What the task asks. Only the lines holding "after" are wanted here; copy each from the listing.
--- Supplied material Enclosed Below ---
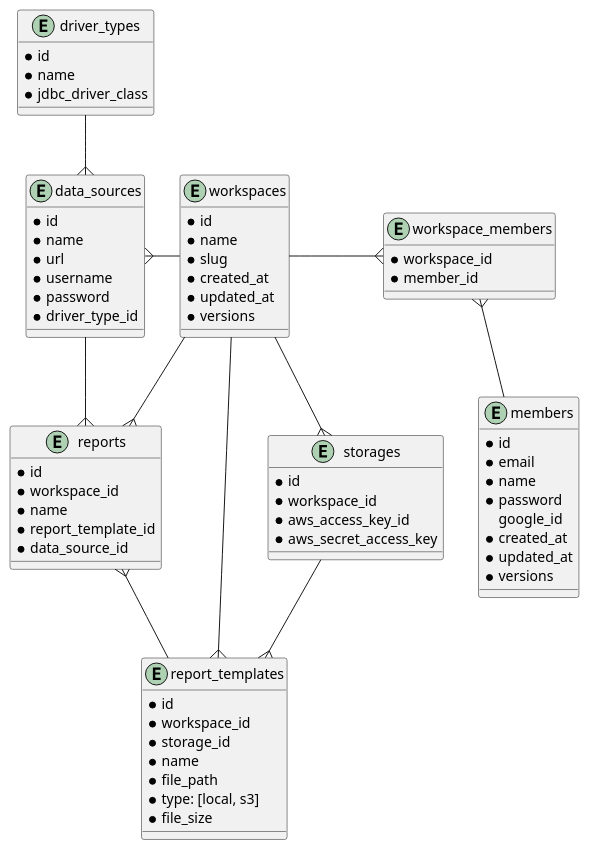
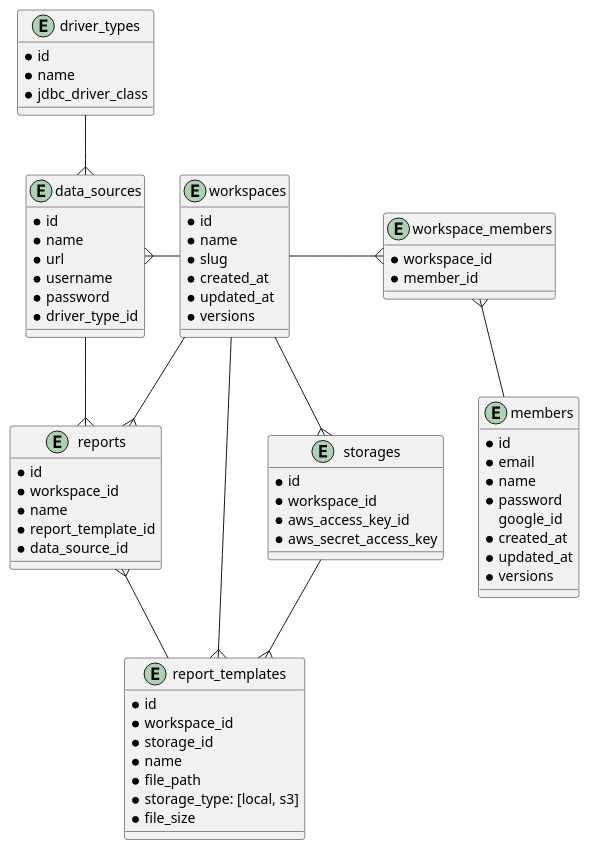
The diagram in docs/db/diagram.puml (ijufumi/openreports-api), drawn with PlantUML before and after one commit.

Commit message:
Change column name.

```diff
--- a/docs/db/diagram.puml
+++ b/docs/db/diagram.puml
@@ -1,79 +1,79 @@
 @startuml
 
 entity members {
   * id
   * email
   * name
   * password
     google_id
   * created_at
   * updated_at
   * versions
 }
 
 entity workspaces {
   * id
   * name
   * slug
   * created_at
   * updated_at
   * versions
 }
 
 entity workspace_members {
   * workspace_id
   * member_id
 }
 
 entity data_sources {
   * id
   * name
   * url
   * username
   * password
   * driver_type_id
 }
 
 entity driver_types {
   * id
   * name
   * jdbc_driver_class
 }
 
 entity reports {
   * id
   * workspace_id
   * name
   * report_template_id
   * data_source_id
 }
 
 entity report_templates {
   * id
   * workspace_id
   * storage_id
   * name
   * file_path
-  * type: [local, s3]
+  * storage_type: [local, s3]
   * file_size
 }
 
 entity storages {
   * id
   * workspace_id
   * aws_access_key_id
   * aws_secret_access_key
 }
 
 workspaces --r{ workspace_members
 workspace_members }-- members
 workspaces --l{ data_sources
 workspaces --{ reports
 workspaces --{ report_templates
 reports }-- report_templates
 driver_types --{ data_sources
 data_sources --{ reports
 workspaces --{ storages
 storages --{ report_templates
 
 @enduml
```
--- End of Enclosed Supplied material ---
--- Supplied material Enclosed Below ---
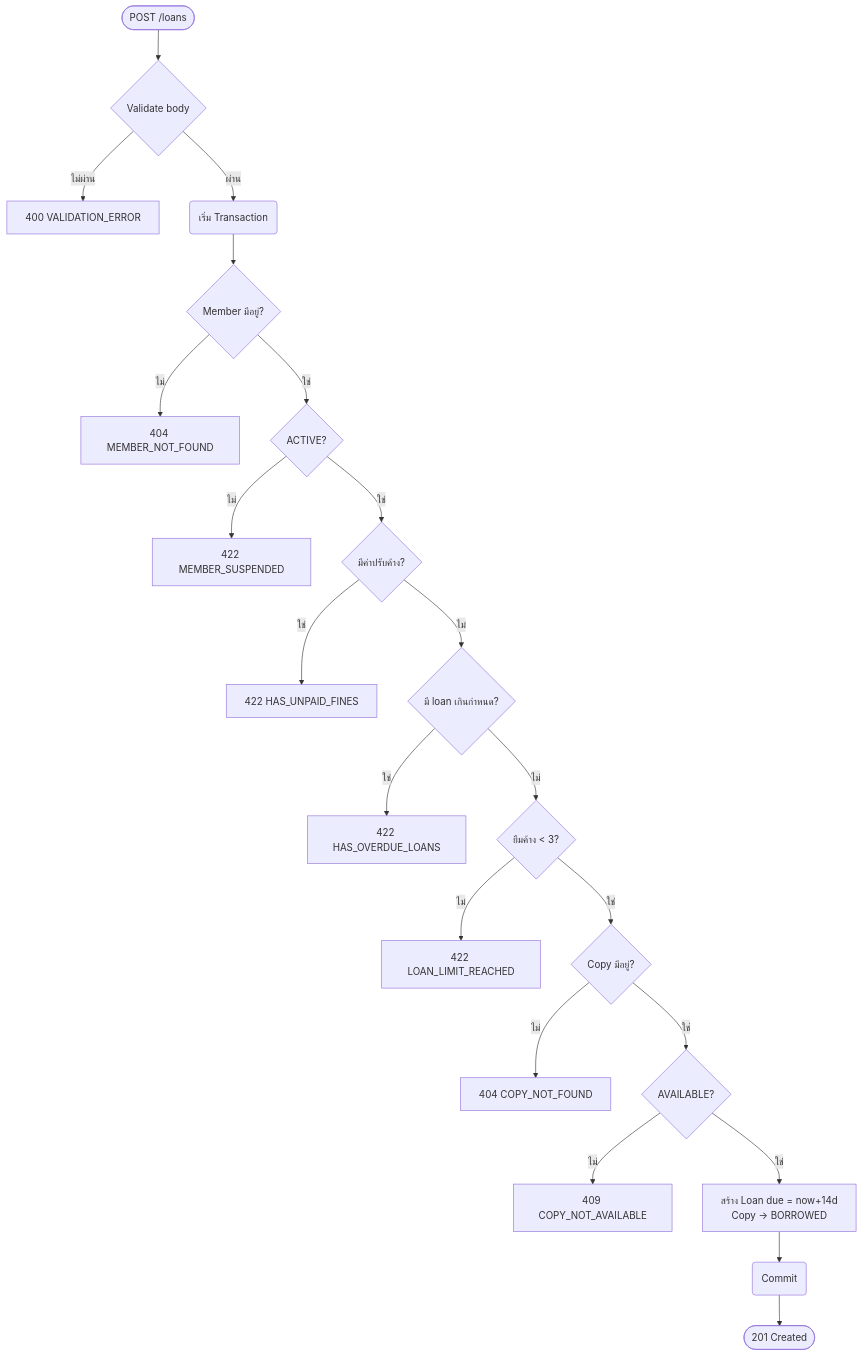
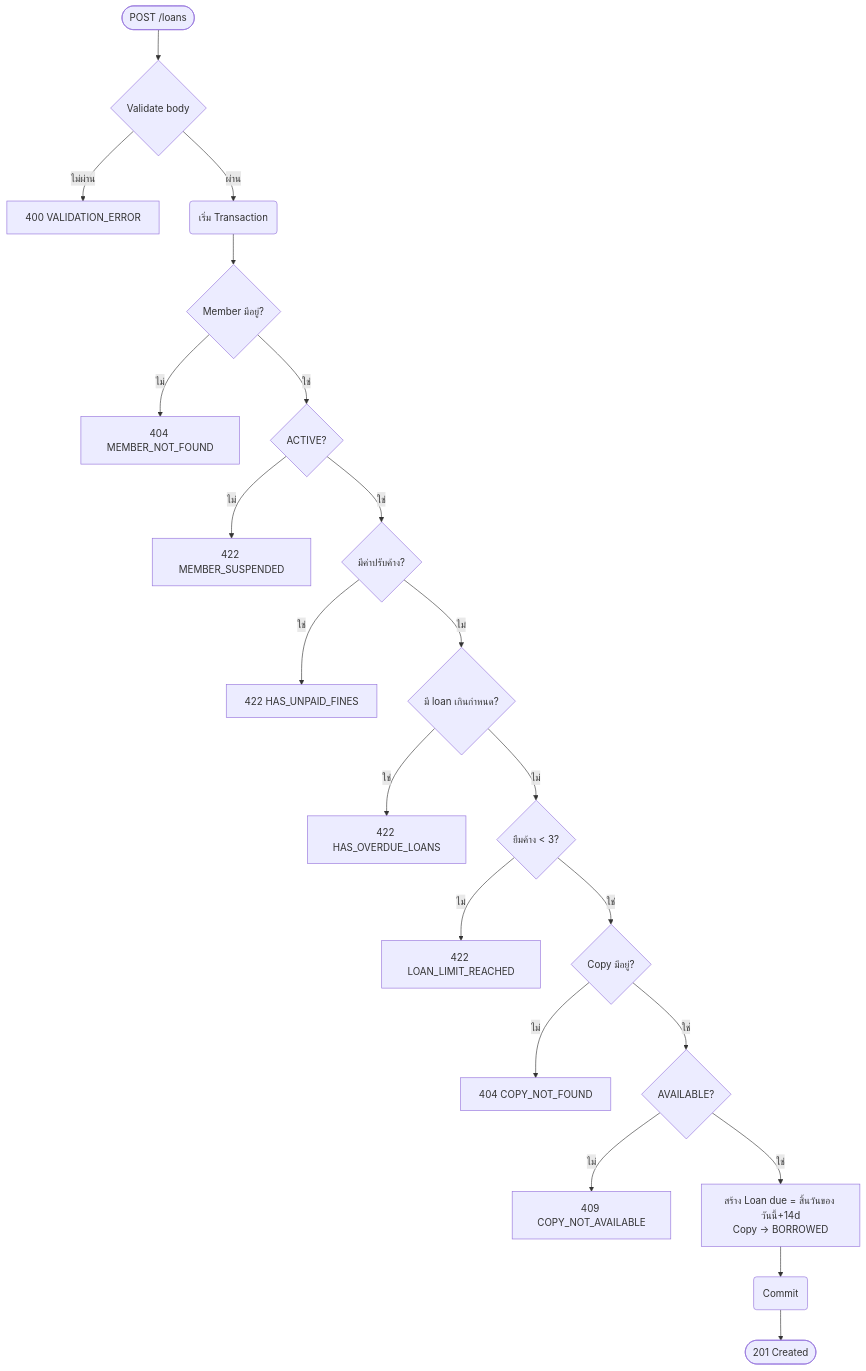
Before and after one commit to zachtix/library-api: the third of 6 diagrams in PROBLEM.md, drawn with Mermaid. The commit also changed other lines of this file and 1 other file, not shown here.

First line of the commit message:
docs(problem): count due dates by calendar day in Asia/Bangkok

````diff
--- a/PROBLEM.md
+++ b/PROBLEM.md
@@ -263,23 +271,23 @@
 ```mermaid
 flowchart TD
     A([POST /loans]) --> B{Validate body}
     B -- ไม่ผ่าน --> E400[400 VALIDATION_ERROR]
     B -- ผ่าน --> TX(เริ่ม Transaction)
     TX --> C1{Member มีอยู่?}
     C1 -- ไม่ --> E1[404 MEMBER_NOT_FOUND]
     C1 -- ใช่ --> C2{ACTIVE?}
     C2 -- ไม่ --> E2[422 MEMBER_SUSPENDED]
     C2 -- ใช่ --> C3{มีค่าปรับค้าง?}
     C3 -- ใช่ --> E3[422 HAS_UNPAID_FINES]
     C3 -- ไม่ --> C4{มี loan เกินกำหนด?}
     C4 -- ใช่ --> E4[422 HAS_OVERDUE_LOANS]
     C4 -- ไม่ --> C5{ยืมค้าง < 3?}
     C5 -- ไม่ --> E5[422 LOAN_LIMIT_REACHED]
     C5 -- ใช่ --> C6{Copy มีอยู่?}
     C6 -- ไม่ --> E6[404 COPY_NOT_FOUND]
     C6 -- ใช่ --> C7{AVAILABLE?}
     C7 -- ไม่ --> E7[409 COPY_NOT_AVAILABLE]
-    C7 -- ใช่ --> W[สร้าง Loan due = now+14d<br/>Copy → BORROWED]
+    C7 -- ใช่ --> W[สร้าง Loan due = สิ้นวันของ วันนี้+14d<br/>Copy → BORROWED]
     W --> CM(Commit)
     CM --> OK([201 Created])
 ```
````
--- End of Enclosed Supplied material ---
Your solution.
The diagram in docs/db/diagram.puml (ijufumi/openreports-api), drawn with PlantUML before and after one commit.
Before and after one commit to zachtix/library-api: the third of 6 diagrams in PROBLEM.md, drawn with Mermaid. The commit also changed other lines of this file and 1 other file, not shown here.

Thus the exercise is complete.